▶ _Exercise brief_
I need every line that includes the word "suggester" copied from the material.
§
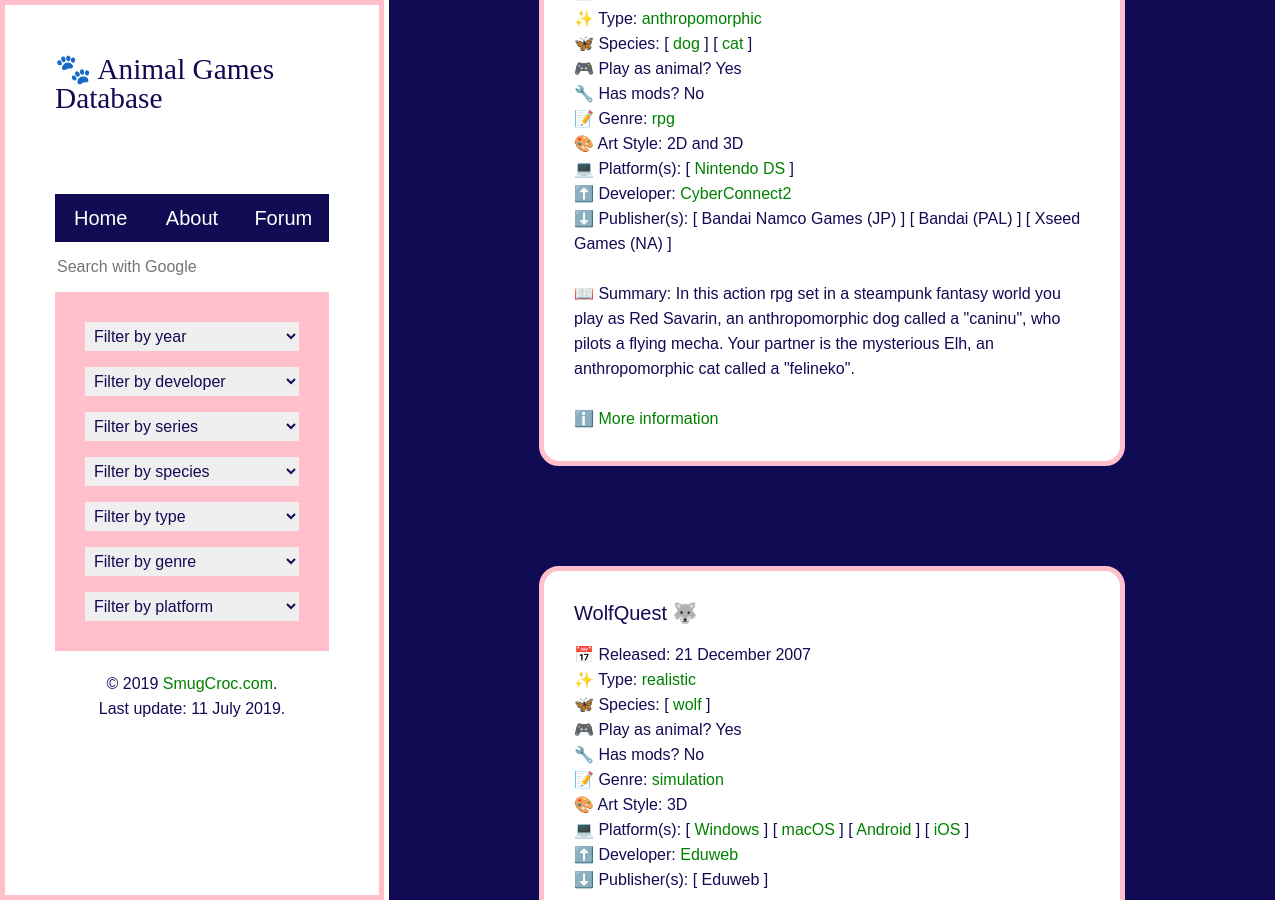
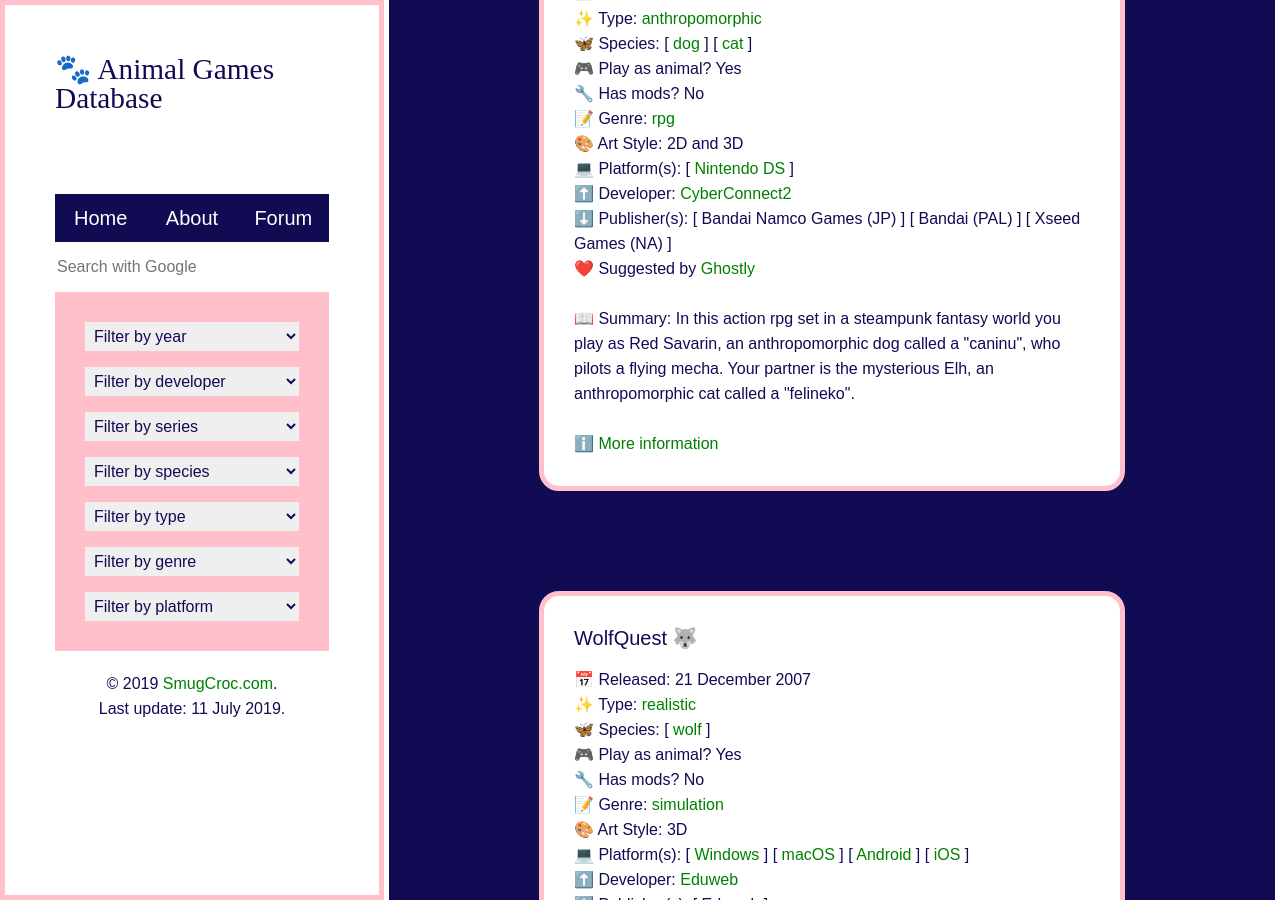
Before and after one commit to byliz/animal-game-database, a Jekyll site: the page built from index.html, in a window 1280 px wide and 900 px high, scrolled down 1531 px. Built offline with Jekyll 4.4.1, drawn with Linux system fonts in a browser that asks for light colours; nearby versions of some CDN libraries; the list of posts is cut into pages by our own code.

Commit message:
Updated the post preview

```diff
--- a/_includes/post_preview.html
+++ b/_includes/post_preview.html
@@ -28,9 +28,12 @@
 
 		{% if post.series != nil %} <br>📚 Series: <a href="/series/#{{ post.series }}" title="See all games in the {{ post.series }} series.">{{ post.series }}</a>
 		{% endif %}
+		{% if post.suggester != nil %}
+		<br>❤️ Suggested by <a href="{{ post.suggesterurl }}" target="_blank" title="The awesome {{ post.suggester }} suggested this game!">{{ post.suggester }}</a>
+		{% endif %}
 		<br><br>
 
 		📖 Summary: {{ post.excerpt }}<br><br>
-		<a href="{{ post.link }}" target="_blank">ℹ️ More information</a>
+		<a href="{{ post.link }}" target="_blank" title="Read more about {{ post.title }} on Wikipedia.org.">ℹ️ More information</a>
 	</p>
 </div>
```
§
▶ _Response box_
+		{% if post.suggester != nil %}
+		<br>❤️ Suggested by <a href="{{ post.suggesterurl }}" target="_blank" title="The awesome {{ post.suggester }} suggested this game!">{{ post.suggester }}</a>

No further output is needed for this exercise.